***** INPUT MATERIAL *****

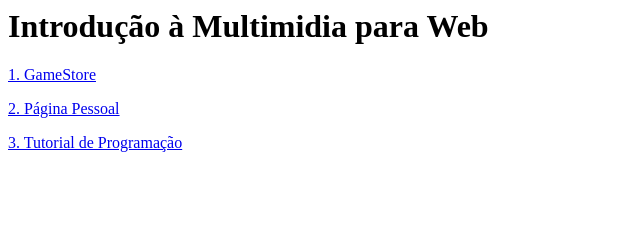
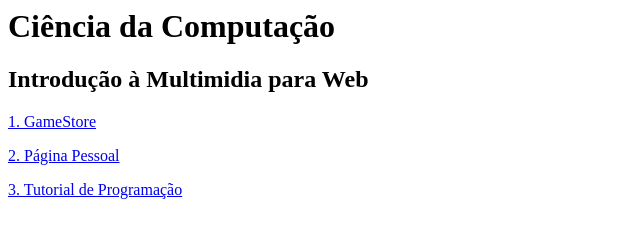
Before and after one commit to lorenamedeiros/introducao-a-multimidia-para-web, a plain HTML site: page index.html in a window 1280 px wide. Shown: the whole page, without its empty margins (0-640 px from the left). Drawn offline with Linux system fonts and the light colour scheme.

```diff
--- a/index.html
+++ b/index.html
@@ -9,7 +9,9 @@
 </head>
 
 <body>
-    <h1>Introdução à Multimidia para Web</h1>
+    <div>
+        <h1>Ciência da Computação</h1>
+        <h2>Introdução à Multimidia para Web</h2>
 
         <p>
             <a href="trabalhos/gamestore/index.html">1. GameStore</a>
@@ -20,6 +22,7 @@
         <p>
             <a href="trabalhos/tutorial-de-programacao/index.html">3. Tutorial de Programação</a>
         </p>
+    </div>
 </body>
 
 </html>
```
Also changed, not shown: 1 other file. Lines whose indentation alone changed are shown as unchanged.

*****

### [EXERCISE]
Make a word-for-word copy of the records above, excluding all pictures.

### [SOLUTION FOR THIS EXERCISE]
Before and after one commit to lorenamedeiros/introducao-a-multimidia-para-web, a plain HTML site: page index.html in a window 1280 px wide. Shown: the whole page, without its empty margins (0-640 px from the left). Drawn offline with Linux system fonts and the light colour scheme.

```diff
--- a/index.html
+++ b/index.html
@@ -9,7 +9,9 @@
 </head>
 
 <body>
-    <h1>Introdução à Multimidia para Web</h1>
+    <div>
+        <h1>Ciência da Computação</h1>
+        <h2>Introdução à Multimidia para Web</h2>
 
         <p>
             <a href="trabalhos/gamestore/index.html">1. GameStore</a>
@@ -20,6 +22,7 @@
         <p>
             <a href="trabalhos/tutorial-de-programacao/index.html">3. Tutorial de Programação</a>
         </p>
+    </div>
 </body>
 
 </html>
```
Also changed, not shown: 1 other file. Lines whose indentation alone changed are shown as unchanged.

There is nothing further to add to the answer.